However, I’m like the vast majority of Office users. The new features in Office 2003 won’t deliver anywhere near the benefits that would outweigh the rather hefty cost of upgrading from Office 2000. If you are an individual user of Office 2000, Office XP, and probably Office 97, you don’t need to upgrade. Here’s why.
The primary new features of Office 2003 are behind the scenes. The new versions of Word, Excel, PowerPoint, Outlook and Access now use XML technology that lets users collaborate and share data more easily. However, this sharing and collaboration will only happen with others who are also using Office 2003, and on a Windows Server 2003 network. If you are using Office in a small office/home office, you probably won’t be able to enjoy those benefits.
One of the few places an ordinary user would see improvement would be in Outlook 2003, which is supposed to be more secure and more useful. But again, most of the benefits to Outlook come from being in a Microsoft Exchange Server environment. In fact, the people who will be making the decision to upgrade will be corporate IT managers. If you want to see the kinds of reviews aimed at them, you can go over to eWeek or InfoWorld.

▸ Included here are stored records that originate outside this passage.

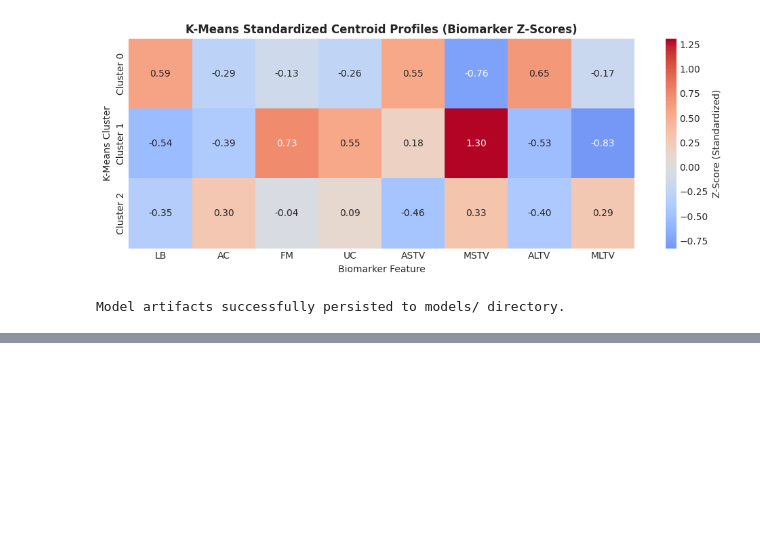
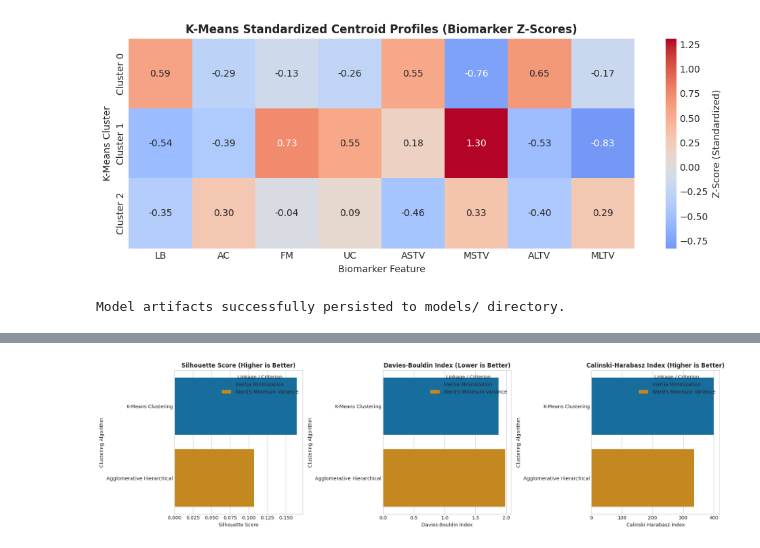
Before and after one commit to wander1112/Ember-Storm, a Jupyter notebook: notebooks/clustering.ipynb, the cells around one changed output, grey strips where cells are left out. Cells and saved outputs as stored; diff of their text form; code cells hidden in the pictures; blank space fills up the shorter version.

```diff
--- a/notebooks/clustering.ipynb
+++ b/notebooks/clustering.ipynb
@@ -415,0 +511,80 @@ Model artifacts successfully persisted to models/ directory.
+# %%
+km_smallest_pct = (np.min(km_counts) / len(kmeans_labels)) * 100
+
+clustering_summary_rows = [
+    {
+        'Algorithm': 'K-Means Clustering',
+        'Linkage / Criterion': 'Inertia Minimization',
+        'n_clusters': 3,
+        'Silhouette Score': sil_kmeans,
+        'Davies-Bouldin Index': db_kmeans,
+        'Calinski-Harabasz Index': ch_kmeans,
+        'Smallest Cluster (%)': round(km_smallest_pct, 2),
+        'Degenerate Flag': 'No'
+    },
+    {
+        'Algorithm': 'Agglomerative Hierarchical',
+        'Linkage / Criterion': "Ward's Minimum Variance",
+        'n_clusters': 3,
+        'Silhouette Score': hierarchical_results['ward']['Silhouette'],
+        'Davies-Bouldin Index': hierarchical_results['ward']['Davies-Bouldin'],
+        'Calinski-Harabasz Index': hierarchical_results['ward']['Calinski-Harabasz'],
+        'Smallest Cluster (%)': round(hierarchical_results['ward']['smallest_pct'], 2),
+        'Degenerate Flag': 'No'
+    },
+    {
+        'Algorithm': 'Agglomerative Hierarchical (Supp.)',
+        'Linkage / Criterion': 'Complete Linkage',
+        'n_clusters': 3,
+        'Silhouette Score': hierarchical_results['complete']['Silhouette'],
+        'Davies-Bouldin Index': hierarchical_results['complete']['Davies-Bouldin'],
+        'Calinski-Harabasz Index': hierarchical_results['complete']['Calinski-Harabasz'],
+        'Smallest Cluster (%)': round(hierarchical_results['complete']['smallest_pct'], 2),
+        'Degenerate Flag': 'Yes (<2%)'
+    },
+    {
+        'Algorithm': 'Agglomerative Hierarchical (Supp.)',
+        'Linkage / Criterion': 'Average Linkage',
+        'n_clusters': 3,
+        'Silhouette Score': hierarchical_results['average']['Silhouette'],
+        'Davies-Bouldin Index': hierarchical_results['average']['Davies-Bouldin'],
+        'Calinski-Harabasz Index': hierarchical_results['average']['Calinski-Harabasz'],
+        'Smallest Cluster (%)': round(hierarchical_results['average']['smallest_pct'], 2),
+        'Degenerate Flag': 'Yes (<2%)'
+    }
+]
+
+clustering_summary_df = pd.DataFrame(clustering_summary_rows)
+
+print("="*105)
+print("PRIMARY COMPARISON: K-MEANS VS AGGLOMERATIVE (WARD)")
+print("="*105)
+print(clustering_summary_df.iloc[:2].to_string(index=False))
+print("\n" + "="*105)
+print("FULL BENCHMARK TABLE (INCLUDING SUPPLEMENTARY LINKAGES)")
+print("="*105)
+print(clustering_summary_df.to_string(index=False))
+print("="*105)
+
+# Visualisation of metrics for Primary Comparison
+fig, axes = plt.subplots(1, 3, figsize=(18, 5))
+plot_df = clustering_summary_df.iloc[:2]
+
+sns.barplot(data=plot_df, x='Silhouette Score', y='Algorithm', hue='Linkage / Criterion', palette='colorblind', ax=axes[0])
+axes[0].set_title('Silhouette Score (Higher is Better)', fontweight='bold')
+axes[0].set_xlabel('Silhouette Score')
+axes[0].set_ylabel('Clustering Algorithm')
+
+sns.barplot(data=plot_df, x='Davies-Bouldin Index', y='Algorithm', hue='Linkage / Criterion', palette='colorblind', ax=axes[1])
+axes[1].set_title('Davies-Bouldin Index (Lower is Better)', fontweight='bold')
+axes[1].set_xlabel('Davies-Bouldin Index')
+axes[1].set_ylabel('Clustering Algorithm')
+
+sns.barplot(data=plot_df, x='Calinski-Harabasz Index', y='Algorithm', hue='Linkage / Criterion', palette='colorblind', ax=axes[2])
+axes[2].set_title('Calinski-Harabasz Index (Higher is Better)', fontweight='bold')
+axes[2].set_xlabel('Calinski-Harabasz Index')
+axes[2].set_ylabel('Clustering Algorithm')
+
+plt.tight_layout()
+plt.show()
+# %% [output]
@@ -415,0 +607 @@ Model artifacts successfully persisted to models/ directory.
+[figure, added]
```
Also changed, not shown: parts of 11 cells of this notebook.
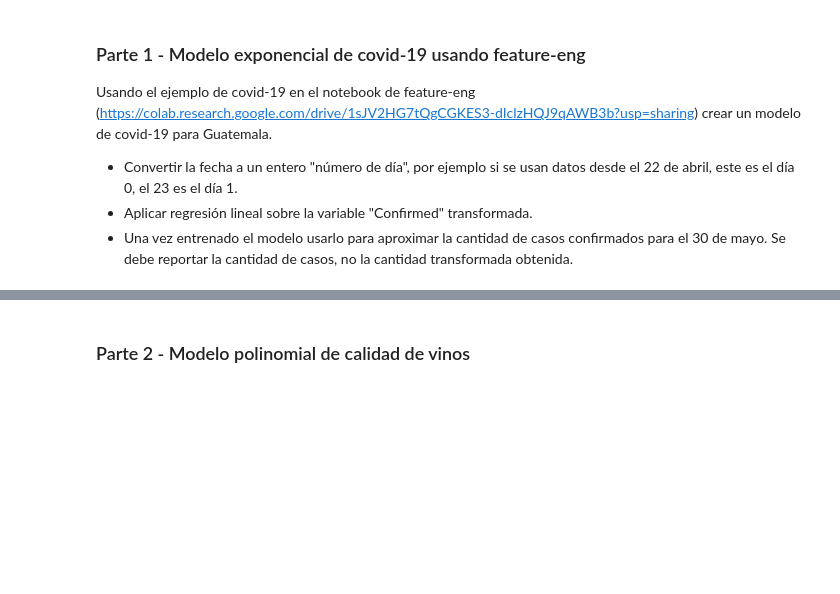
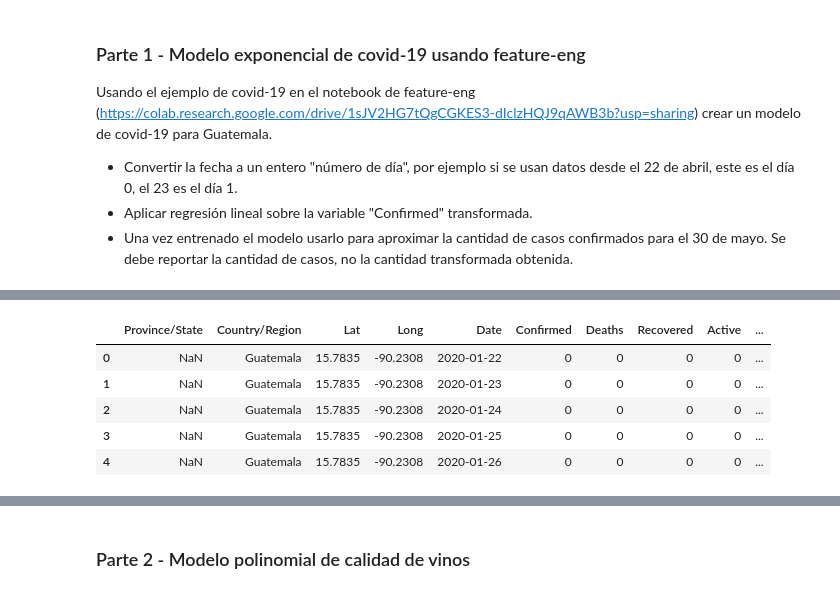
Before and after one commit to yurandirsantana/UniversidadGalileo2022, a Jupyter notebook: Statistical_Learning_Tarea_2.ipynb, the cells around one changed output, grey strips where cells are left out. Cells and saved outputs as stored; diff of their text form; code cells hidden in the pictures; blank space fills up the shorter version.

```diff
--- a/Statistical_Learning_Tarea_2.ipynb
+++ b/Statistical_Learning_Tarea_2.ipynb
@@ -13,0 +40,23 @@ Usando el ejemplo de covid-19 en el notebook de feature-eng (https://colab.resea
+# %%
+# Filtrando el Dataset para obtener solo los datos de Guatemala:
+
+covid19_data_Guatemala = covid19_data[covid19_data['Country/Region'] == "Guatemala"]
+covid19_data_Guatemala.head()
+
+# Ordenando por fecha:
+
+by_date = covid19_data_Guatemala.sort_values('Date')
+by_date.head()
+
+# Obtener nuevo Index
+
+covid19_data_Guatemala.index = range(len(covid19_data_Guatemala))
+
+covid19_data_Guatemala.head()
+# %% [output]
+|  | Province/State | Country/Region | Lat | Long | Date | Confirmed | Deaths | Recovered | Active | ... |
+| 0 | NaN | Guatemala | 15.7835 | -90.2308 | 2020-01-22 | 0 | 0 | 0 | 0 | ... |
+| 1 | NaN | Guatemala | 15.7835 | -90.2308 | 2020-01-23 | 0 | 0 | 0 | 0 | ... |
+| 2 | NaN | Guatemala | 15.7835 | -90.2308 | 2020-01-24 | 0 | 0 | 0 | 0 | ... |
+| 3 | NaN | Guatemala | 15.7835 | -90.2308 | 2020-01-25 | 0 | 0 | 0 | 0 | ... |
+| 4 | NaN | Guatemala | 15.7835 | -90.2308 | 2020-01-26 | 0 | 0 | 0 | 0 | ... |
```
Also changed, not shown: parts of 9 cells of this notebook.
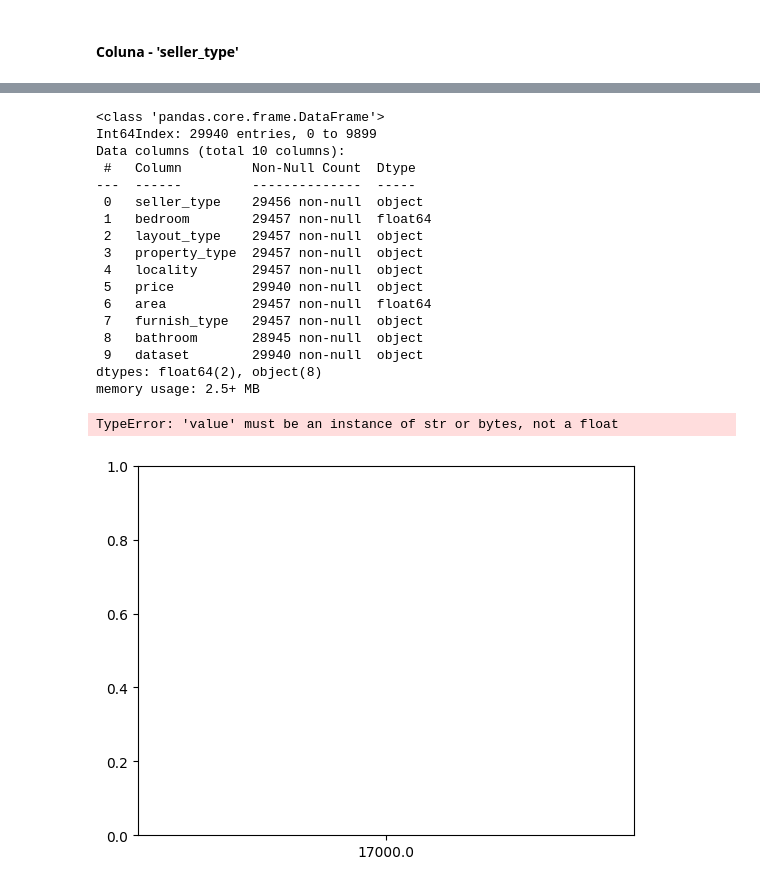
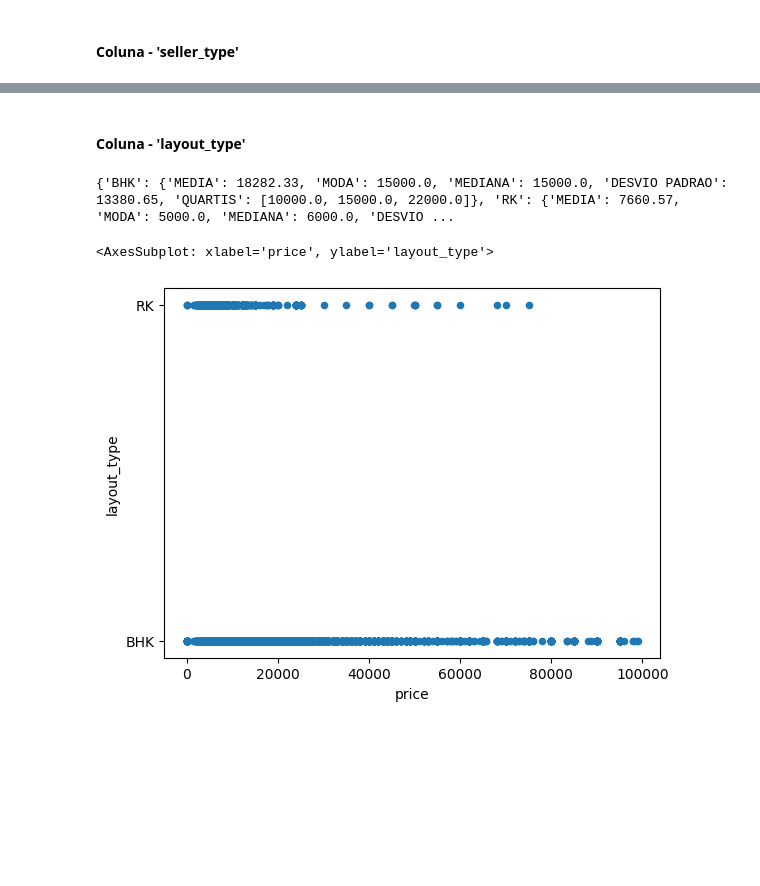
Before and after one commit to Felipanjos/a3_big_data_2022.2-, a Jupyter notebook: notebook.ipynb, the cells around one changed output, grey strips where cells are left out. Drawn from its saved outputs; the diff is of its cells as text; code cells hidden in the pictures; blank space fills up the shorter version.

```diff
--- a/notebook.ipynb
+++ b/notebook.ipynb
@@ -212,20 +169,0 @@ df_copy = df.copy()
-# %%
-df_copy.info()
-# %% [output]
-<class 'pandas.core.frame.DataFrame'>
-Int64Index: 29940 entries, 0 to 9899
-Data columns (total 10 columns):
- #   Column         Non-Null Count  Dtype
----  ------         --------------  -----
- 0   seller_type    29456 non-null  object
- 1   bedroom        29457 non-null  float64
- 2   layout_type    29457 non-null  object
- 3   property_type  29457 non-null  object
- 4   locality       29457 non-null  object
- 5   price          29940 non-null  object
- 6   area           29457 non-null  float64
- 7   furnish_type   29457 non-null  object
- 8   bathroom       28945 non-null  object
- 9   dataset        29940 non-null  object
-dtypes: float64(2), object(8)
-memory usage: 2.5+ MB
@@ -234,5 +170,14 @@ df_copy['price'] = df_copy['price'].astype(str)
-# %%
-df_copy.plot(kcattind='ser', x='price', y='seller_type')
-# %% [output]
-TypeError: 'value' must be an instance of str or bytes, not a float
-[figure, removed]
+# %% [markdown]
+#### Coluna - 'layout_type'
+# %%
+coluna_analise = 'layout_type'
+
+statis = analise_preco(coluna_analise)
+print(statis)
+
+
+df.plot(kind='scatter', x='price', y=coluna_analise)
+# %% [output]
+{'BHK': {'MEDIA': 18282.33, 'MODA': 15000.0, 'MEDIANA': 15000.0, 'DESVIO PADRAO': 13380.65, 'QUARTIS': [10000.0, 15000.0, 22000.0]}, 'RK': {'MEDIA': 7660.57, 'MODA': 5000.0, 'MEDIANA': 6000.0, 'DESVIO ...
+<AxesSubplot: xlabel='price', ylabel='layout_type'>
+[figure, added]
```
Also changed, not shown: parts of 15 cells of this notebook.
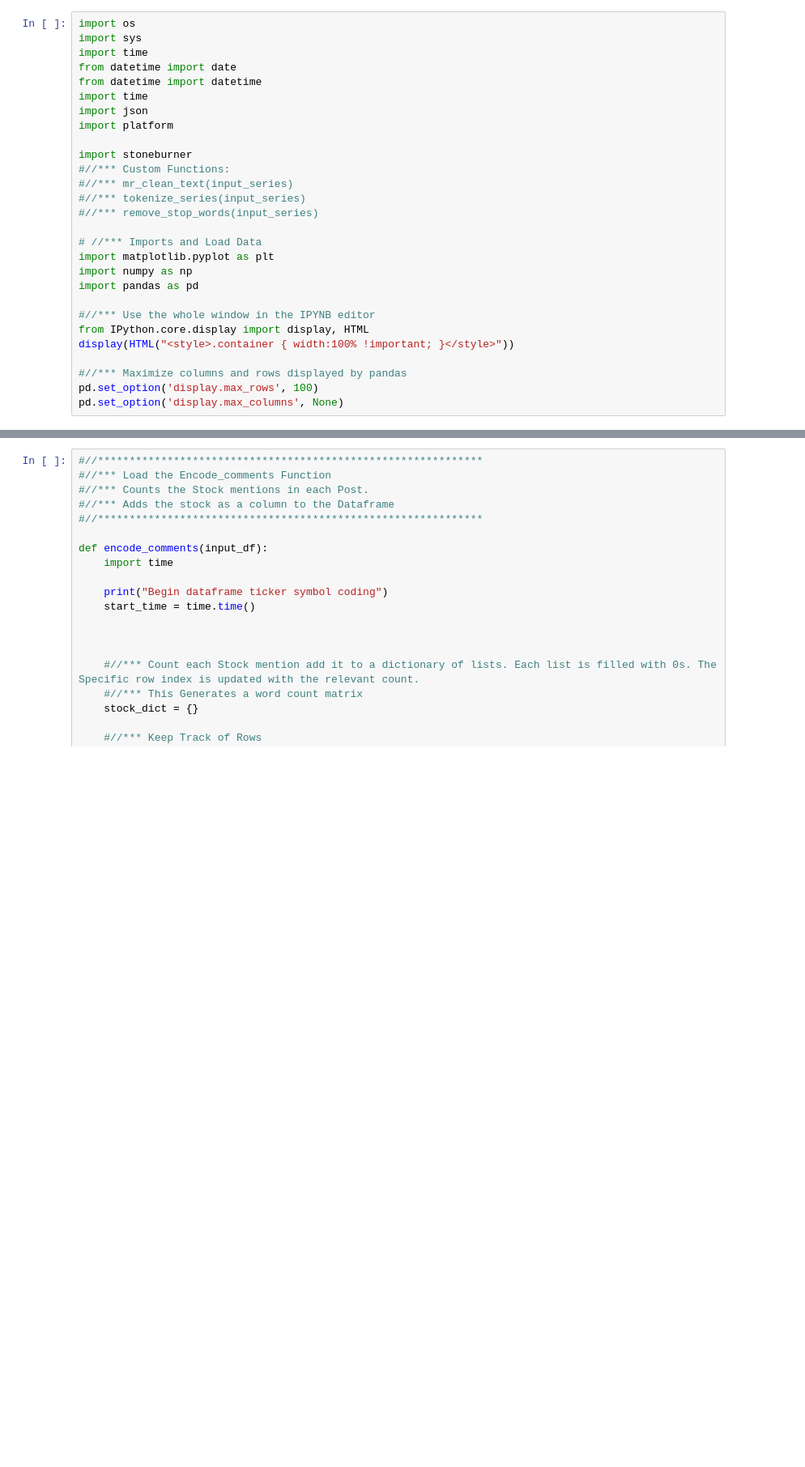
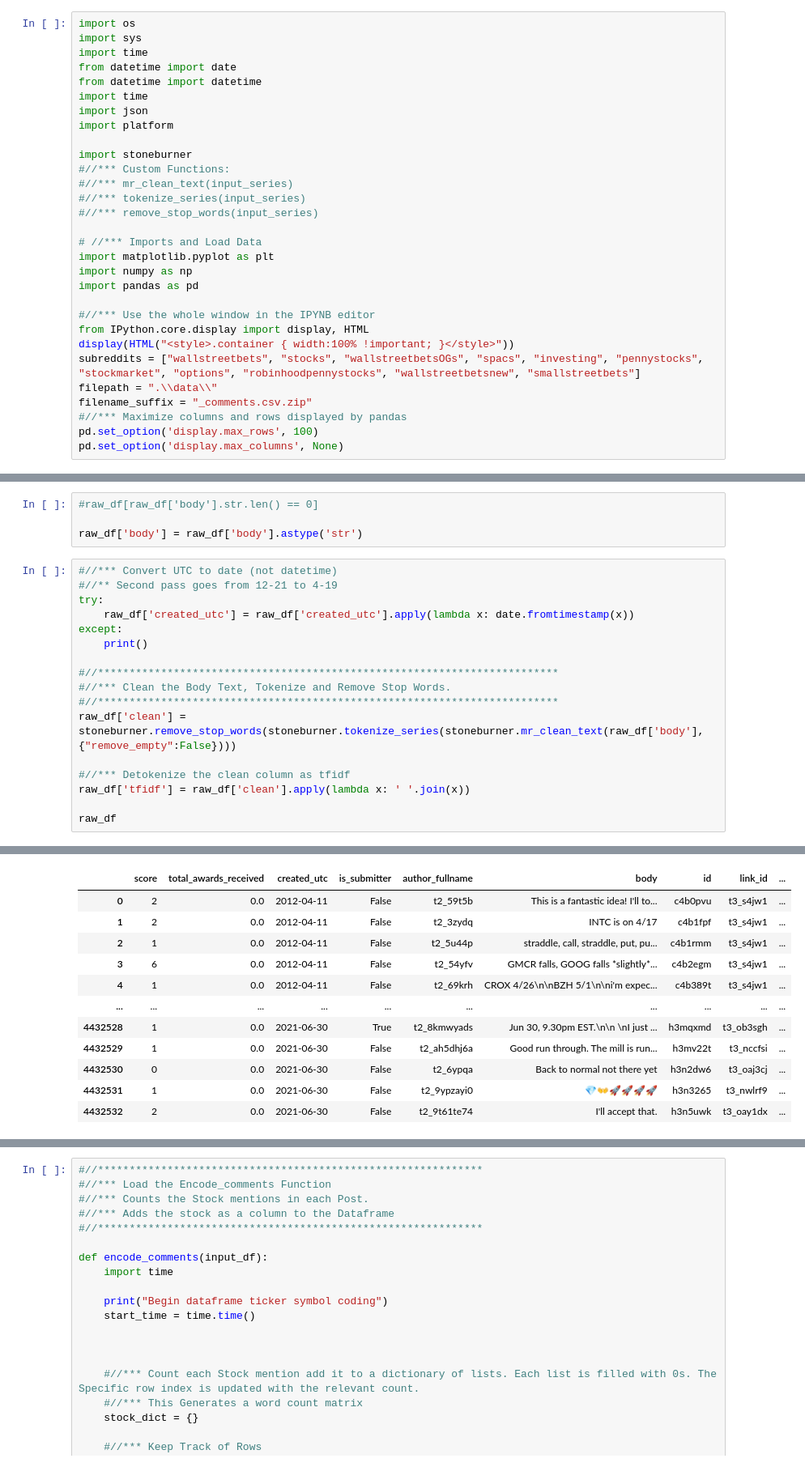
Before and after one commit to kstoneburner/DSC630_TermProject, a Jupyter notebook: 2_Process_Reddit_Data.ipynb, the cells around one changed output, grey strips where cells are left out. Shown: that part at 81% size. Drawn from its saved outputs; the diff is of its cells as text; blank space fills up the shorter version.

Commit message:
Saved All Comments

```diff
--- a/2_Process_Reddit_Data.ipynb
+++ b/2_Process_Reddit_Data.ipynb
@@ -22,7 +22,9 @@ import pandas as pd
 #//*** Use the whole window in the IPYNB editor
 from IPython.core.display import display, HTML
 display(HTML("<style>.container { width:100% !important; }</style>"))
-
+subreddits = ["wallstreetbets", "stocks", "wallstreetbetsOGs", "spacs", "investing", "pennystocks", "stockmarket", "options", "robinhoodpennystocks", "wallstreetbetsnew", "smallstreetbets"]
+filepath = ".\\data\\"
+filename_suffix = "_comments.csv.zip"
 #//*** Maximize columns and rows displayed by pandas
 pd.set_option('display.max_rows', 100)
 pd.set_option('display.max_columns', None)
@@ -96,0 +96,22 @@ Stop Words Time: 7.277637481689453
+# %%
+#raw_df[raw_df['body'].str.len() == 0]
+
+raw_df['body'] = raw_df['body'].astype('str')
+# %%
+#//*** Convert UTC to date (not datetime)
+#//** Second pass goes from 12-21 to 4-19
+try:
+    raw_df['created_utc'] = raw_df['created_utc'].apply(lambda x: date.fromtimestamp(x))
+except:
+    print()
+
+#//*************************************************************************
+#//*** Clean the Body Text, Tokenize and Remove Stop Words.
+#//*************************************************************************
+raw_df['clean'] = stoneburner.remove_stop_words(stoneburner.tokenize_series(stoneburner.mr_clean_text(raw_df['body'],{"remove_empty":False})))
+
+#//*** Detokenize the clean column as tfidf
+raw_df['tfidf'] = raw_df['clean'].apply(lambda x: ' '.join(x))
+
+raw_df
+# %% [output]
@@ -96,0 +122,12 @@ Stop Words Time: 7.277637481689453
+|  | score | total_awards_received | created_utc | is_submitter | author_fullname | body | id | link_id | ... |
+| 0 | 2 | 0.0 | 2012-04-11 | False | t2_59t5b | This is a fantastic idea! I'll to... | c4b0pvu | t3_s4jw1 | ... |
+| 1 | 2 | 0.0 | 2012-04-11 | False | t2_3zydq | INTC is on 4/17 | c4b1fpf | t3_s4jw1 | ... |
+| 2 | 1 | 0.0 | 2012-04-11 | False | t2_5u44p | straddle, call, straddle, put, pu... | c4b1rmm | t3_s4jw1 | ... |
+| 3 | 6 | 0.0 | 2012-04-11 | False | t2_54yfv | GMCR falls, GOOG falls *slightly*... | c4b2egm | t3_s4jw1 | ... |
+| 4 | 1 | 0.0 | 2012-04-11 | False | t2_69krh | CROX 4/26\n\nBZH 5/1\n\ni'm expec... | c4b389t | t3_s4jw1 | ... |
+| ... | ... | ... | ... | ... | ... | ... | ... | ... | ... |
+| 4432528 | 1 | 0.0 | 2021-06-30 | True | t2_8kmwyads | Jun 30, 9.30pm EST.\n\n \nI just ... | h3mqxmd | t3_ob3sgh | ... |
+| 4432529 | 1 | 0.0 | 2021-06-30 | False | t2_ah5dhj6a | Good run through. The mill is run... | h3mv22t | t3_nccfsi | ... |
+| 4432530 | 0 | 0.0 | 2021-06-30 | False | t2_6ypqa | Back to normal not there yet | h3n2dw6 | t3_oaj3cj | ... |
+| 4432531 | 1 | 0.0 | 2021-06-30 | False | t2_9ypzayi0 | 💎👐🚀🚀🚀🚀 | h3n3265 | t3_nwlrf9 | ... |
+| 4432532 | 2 | 0.0 | 2021-06-30 | False | t2_9t61te74 | I'll accept that. | h3n5uwk | t3_oay1dx | ... |
```
Also changed, not shown: parts of 8 cells of this notebook, 8 other files.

Still want a new office suite? Remember that there are choices other than Microsoft, and these choices are far cheaper. Sun will be releasing StarOffice 7 at the end of the month. It is an office suite that probably has 90 percent of the features of MS Office, for about ten percent of the price. There is an open-source version of StarOffice, called OpenOffice that is free for downloading. The new release of OpenOffice is version 1.1, and probably has all the features that regular users of word processors and spreadsheets need.
If you work on your own, and don’t need to exchange lots of files with others, you should consider these alternatives. Even if you do sometimes share files with others, you may still be all right. These other office suites can import and export MS Office files. There are almost no problems with simple documents, and more complex documents generally only have a few mistakes. I looked at the export/import process last year at (the now-deceased) BugNet, if you want to see some examples.
Of course, if you do upgrade, there’s going to be bugs in the programs. (After all, they come from Microsoft.) The BugBlog will cover these bugs as they crawl out into the open.Powered by Sidelines